• [EXERCISE AIM] Your copy should match the records below exactly, except for the pictures.

>>>>

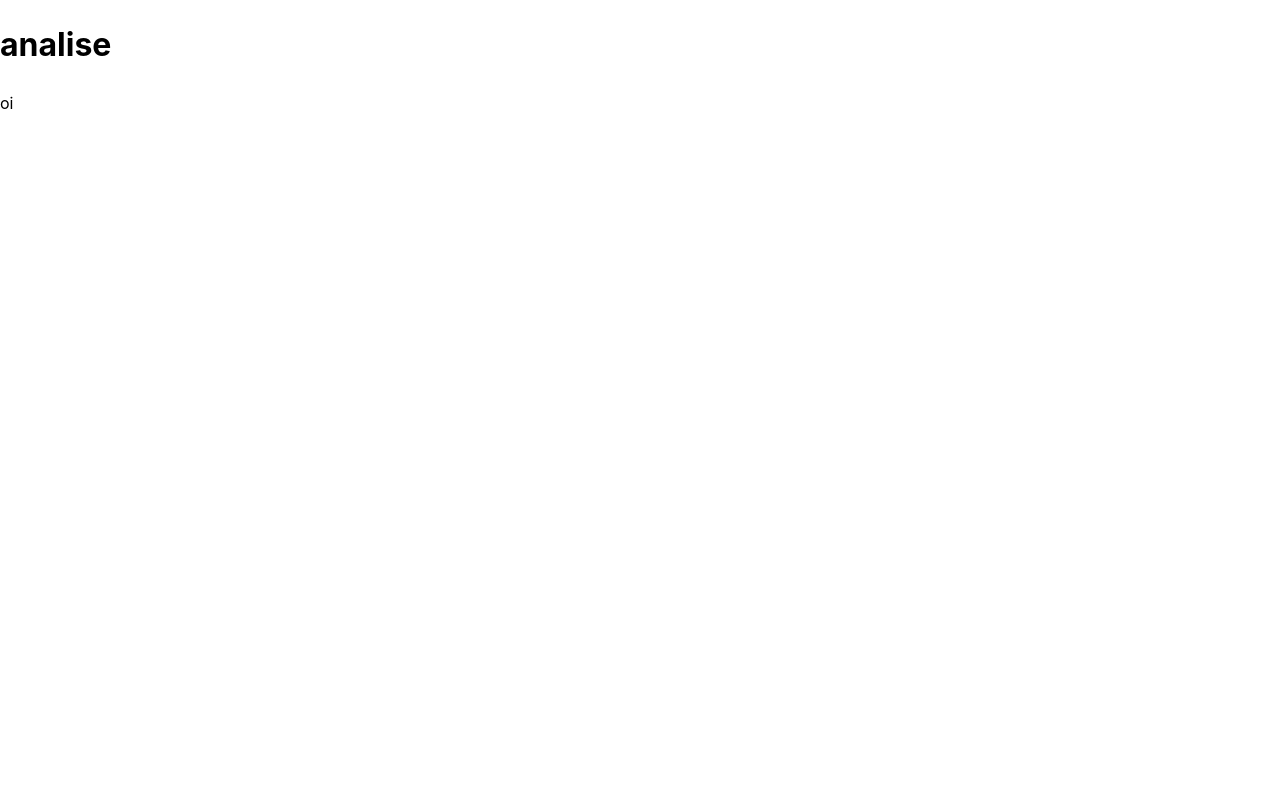
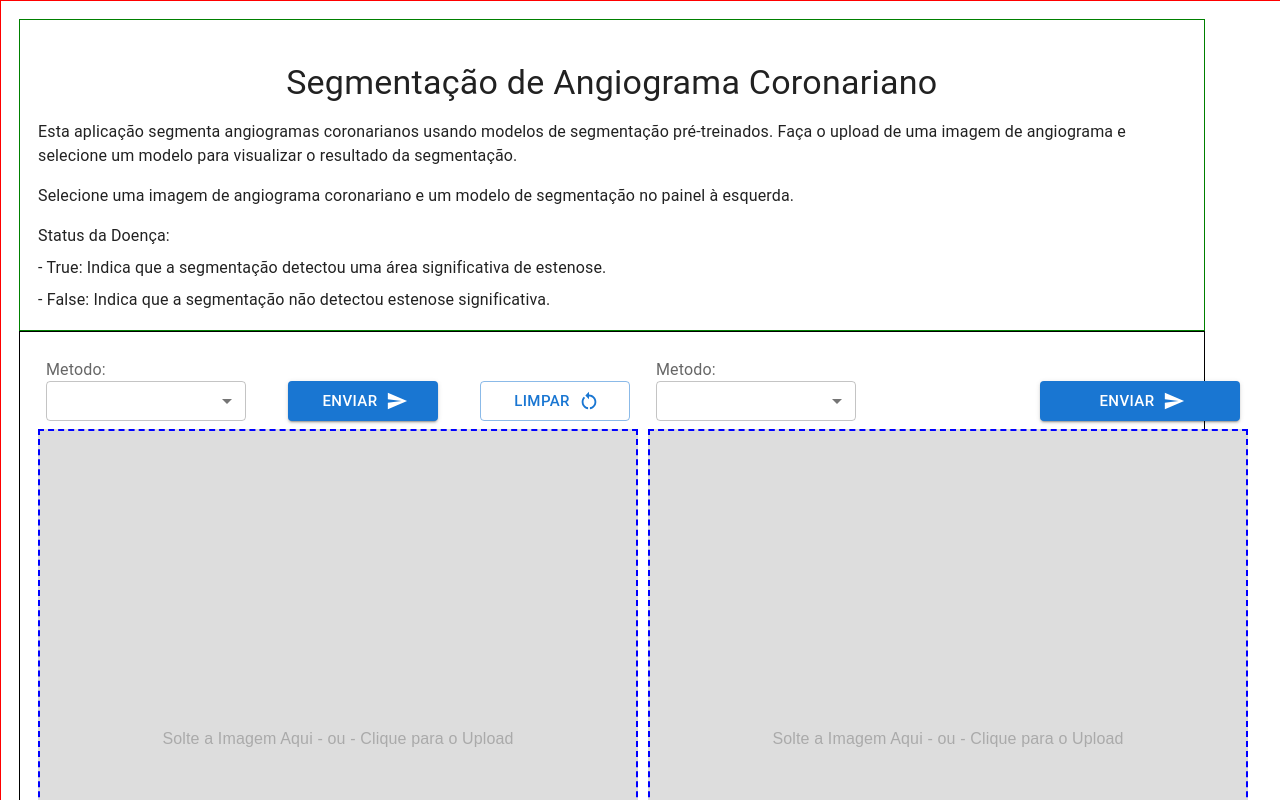
Before and after one commit to DheiverSantos/GeniusAI, a React (Vite) app: page /analise in a window 1280 px wide. Shown: the top 800 px of the page. Built offline with nearby package versions, Linux system fonts and the light colour scheme; sample sign-in values are in the browser's storage.

Commit message:
feat: pag analise em andamento

```diff
--- a/src/pages/analise/index.tsx
+++ b/src/pages/analise/index.tsx
@@ -1,8 +1,177 @@
+import { useEffect, useState } from 'react'
+import SendIcon from '@mui/icons-material/Send'
+import RestartAltIcon from '@mui/icons-material/RestartAlt'
+import { useNavigate } from 'react-router-dom'
+import {
+  CssBaseline,
+  ThemeProvider,
+  createTheme,
+  Box,
+  Select,
+  MenuItem,
+  InputLabel,
+  SelectChangeEvent,
+  Button,
+} from '@mui/material'
+import InputImg from '../../components/inputImg/InputImg'
+import Discription from '../../components/discription/Discription'
+
+const theme = createTheme({
+  palette: {
+    mode: 'light',
+  },
+})
+
 export default function Analise() {
+  const [metodo, setMetodo] = useState('')
+  const [isResetImg, setIsResetImg] = useState(false)
+  const navigate = useNavigate()
+
+  useEffect(() => {
+    if (localStorage.getItem('isAuthenticated') !== 'true') {
+      navigate('/')
+    }
+  }, [navigate])
+
+  const handleChangeMetodo = (e: SelectChangeEvent<string>) => {
+    setMetodo(e.target.value as string)
+  }
+
+  const metodosList = [
+    'SE-RegUNet 4GF',
+    'SE-RegUNet 16GF',
+    'AngioNet',
+    'EffUNet++ B5',
+    'Reg-SA-UNet++',
+    'UNet3+',
+  ]
   return (
-    <div>
-      <h1>analise</h1>
-      <p>oi</p>
-    </div>
+    <ThemeProvider theme={theme}>
+      <CssBaseline />
+      <Box
+        sx={{
+          display: 'flex',
+          flexDirection: 'column',
+          padding: '1.125rem',
+          border: '0.0625rem solid red',
+          width: '100%',
+          height: '100%',
+        }}
+      >
+        <Discription />
+        <Box
+          sx={{
+            display: 'flex',
+            padding: '1.125rem',
+            border: '0.0625rem solid black',
+            width: '95%',
+            height: '62.5rem',
+            justifyContent: 'space-evenly',
+            gap: '0.625rem',
+          }}
+        >
+          <Box>
+            {/* Side left */}
+            <Box
+              sx={{
+                display: 'flex',
+                alignItems: 'flex-end',
+                margin: 1,
+                justifyContent: 'space-between',
+              }}
+            >
+              <InputLabel
+                id="demo-simple-select-label"
+                sx={{
+                  display: 'flex',
+                  flexDirection: 'column',
+                }}
+              >
+                Metodo:
+                <Select
+                  labelId="demo-simple-select-label"
+                  id="demo-simple-select"
+                  value={metodo}
+                  label="metodo"
+                  onChange={handleChangeMetodo}
+                  sx={{ width: '12.5rem', height: '2.5rem' }}
+                >
+                  {metodosList.map((metodo, index) => (
+                    <MenuItem key={index} value={metodo}>
+                      {metodo}
+                    </MenuItem>
+                  ))}
+                </Select>
+              </InputLabel>
+
+              <Button
+                size="large"
+                variant="contained"
+                endIcon={<SendIcon />}
+                sx={{ width: '9.375rem', height: '2.5rem' }}
+              >
+                Enviar
+              </Button>
+              <Button
+                size="large"
+                variant="outlined"
+                endIcon={<RestartAltIcon />}
+                onClick={() => setIsResetImg(true)}
+                sx={{ width: '9.375rem', height: '2.5rem' }}
+              >
+                Limpar
+              </Button>
+            </Box>
+            <InputImg isResetImg={isResetImg} />
+          </Box>
+          <Box>
+            {/* Side rigth */}
+            <Box
+              sx={{
+                display: 'flex',
+                alignItems: 'flex-end',
+                margin: 1,
+                justifyContent: 'space-between',
+              }}
+            >
+              <InputLabel
+                id="demo-simple-select-label"
+                sx={{
+                  display: 'flex',
+                  flexDirection: 'column',
+                }}
+              >
+                Metodo:
+                <Select
+                  labelId="demo-simple-select-label"
+                  id="demo-simple-select"
+                  value={metodo}
+                  label="metodo"
+                  onChange={handleChangeMetodo}
+                  sx={{ width: '12.5rem', height: '2.5rem' }}
+                >
+                  {metodosList.map((metodo, index) => (
+                    <MenuItem key={index} value={metodo}>
+                      {metodo}
+                    </MenuItem>
+                  ))}
+                </Select>
+              </InputLabel>
+
+              <Button
+                size="large"
+                variant="contained"
+                endIcon={<SendIcon />}
+                sx={{ width: '12.5rem', height: '2.5rem' }}
+              >
+                Enviar
+              </Button>
+              {isResetImg && <h1>Reset</h1>}
+            </Box>
+            <InputImg />
+          </Box>
+        </Box>
+      </Box>
+    </ThemeProvider>
   )
 }
```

<<<<

• [YOUR RESPONSE]
Before and after one commit to DheiverSantos/GeniusAI, a React (Vite) app: page /analise in a window 1280 px wide. Shown: the top 800 px of the page. Built offline with nearby package versions, Linux system fonts and the light colour scheme; sample sign-in values are in the browser's storage.

Commit message:
feat: pag analise em andamento

```diff
--- a/src/pages/analise/index.tsx
+++ b/src/pages/analise/index.tsx
@@ -1,8 +1,177 @@
+import { useEffect, useState } from 'react'
+import SendIcon from '@mui/icons-material/Send'
+import RestartAltIcon from '@mui/icons-material/RestartAlt'
+import { useNavigate } from 'react-router-dom'
+import {
+  CssBaseline,
+  ThemeProvider,
+  createTheme,
+  Box,
+  Select,
+  MenuItem,
+  InputLabel,
+  SelectChangeEvent,
+  Button,
+} from '@mui/material'
+import InputImg from '../../components/inputImg/InputImg'
+import Discription from '../../components/discription/Discription'
+
+const theme = createTheme({
+  palette: {
+    mode: 'light',
+  },
+})
+
 export default function Analise() {
+  const [metodo, setMetodo] = useState('')
+  const [isResetImg, setIsResetImg] = useState(false)
+  const navigate = useNavigate()
+
+  useEffect(() => {
+    if (localStorage.getItem('isAuthenticated') !== 'true') {
+      navigate('/')
+    }
+  }, [navigate])
+
+  const handleChangeMetodo = (e: SelectChangeEvent<string>) => {
+    setMetodo(e.target.value as string)
+  }
+
+  const metodosList = [
+    'SE-RegUNet 4GF',
+    'SE-RegUNet 16GF',
+    'AngioNet',
+    'EffUNet++ B5',
+    'Reg-SA-UNet++',
+    'UNet3+',
+  ]
   return (
-    <div>
-      <h1>analise</h1>
-      <p>oi</p>
-    </div>
+    <ThemeProvider theme={theme}>
+      <CssBaseline />
+      <Box
+        sx={{
+          display: 'flex',
+          flexDirection: 'column',
+          padding: '1.125rem',
+          border: '0.0625rem solid red',
+          width: '100%',
+          height: '100%',
+        }}
+      >
+        <Discription />
+        <Box
+          sx={{
+            display: 'flex',
+            padding: '1.125rem',
+            border: '0.0625rem solid black',
+            width: '95%',
+            height: '62.5rem',
+            justifyContent: 'space-evenly',
+            gap: '0.625rem',
+          }}
+        >
+          <Box>
+            {/* Side left */}
+            <Box
+              sx={{
+                display: 'flex',
+                alignItems: 'flex-end',
+                margin: 1,
+                justifyContent: 'space-between',
+              }}
+            >
+              <InputLabel
+                id="demo-simple-select-label"
+                sx={{
+                  display: 'flex',
+                  flexDirection: 'column',
+                }}
+              >
+                Metodo:
+                <Select
+                  labelId="demo-simple-select-label"
+                  id="demo-simple-select"
+                  value={metodo}
+                  label="metodo"
+                  onChange={handleChangeMetodo}
+                  sx={{ width: '12.5rem', height: '2.5rem' }}
+                >
+                  {metodosList.map((metodo, index) => (
+                    <MenuItem key={index} value={metodo}>
+                      {metodo}
+                    </MenuItem>
+                  ))}
+                </Select>
+              </InputLabel>
+
+              <Button
+                size="large"
+                variant="contained"
+                endIcon={<SendIcon />}
+                sx={{ width: '9.375rem', height: '2.5rem' }}
+              >
+                Enviar
+              </Button>
+              <Button
+                size="large"
+                variant="outlined"
+                endIcon={<RestartAltIcon />}
+                onClick={() => setIsResetImg(true)}
+                sx={{ width: '9.375rem', height: '2.5rem' }}
+              >
+                Limpar
+              </Button>
+            </Box>
+            <InputImg isResetImg={isResetImg} />
+          </Box>
+          <Box>
+            {/* Side rigth */}
+            <Box
+              sx={{
+                display: 'flex',
+                alignItems: 'flex-end',
+                margin: 1,
+                justifyContent: 'space-between',
+              }}
+            >
+              <InputLabel
+                id="demo-simple-select-label"
+                sx={{
+                  display: 'flex',
+                  flexDirection: 'column',
+                }}
+              >
+                Metodo:
+                <Select
+                  labelId="demo-simple-select-label"
+                  id="demo-simple-select"
+                  value={metodo}
+                  label="metodo"
+                  onChange={handleChangeMetodo}
+                  sx={{ width: '12.5rem', height: '2.5rem' }}
+                >
+                  {metodosList.map((metodo, index) => (
+                    <MenuItem key={index} value={metodo}>
+                      {metodo}
+                    </MenuItem>
+                  ))}
+                </Select>
+              </InputLabel>
+
+              <Button
+                size="large"
+                variant="contained"
+                endIcon={<SendIcon />}
+                sx={{ width: '12.5rem', height: '2.5rem' }}
+              >
+                Enviar
+              </Button>
+              {isResetImg && <h1>Reset</h1>}
+            </Box>
+            <InputImg />
+          </Box>
+        </Box>
+      </Box>
+    </ThemeProvider>
   )
 }
```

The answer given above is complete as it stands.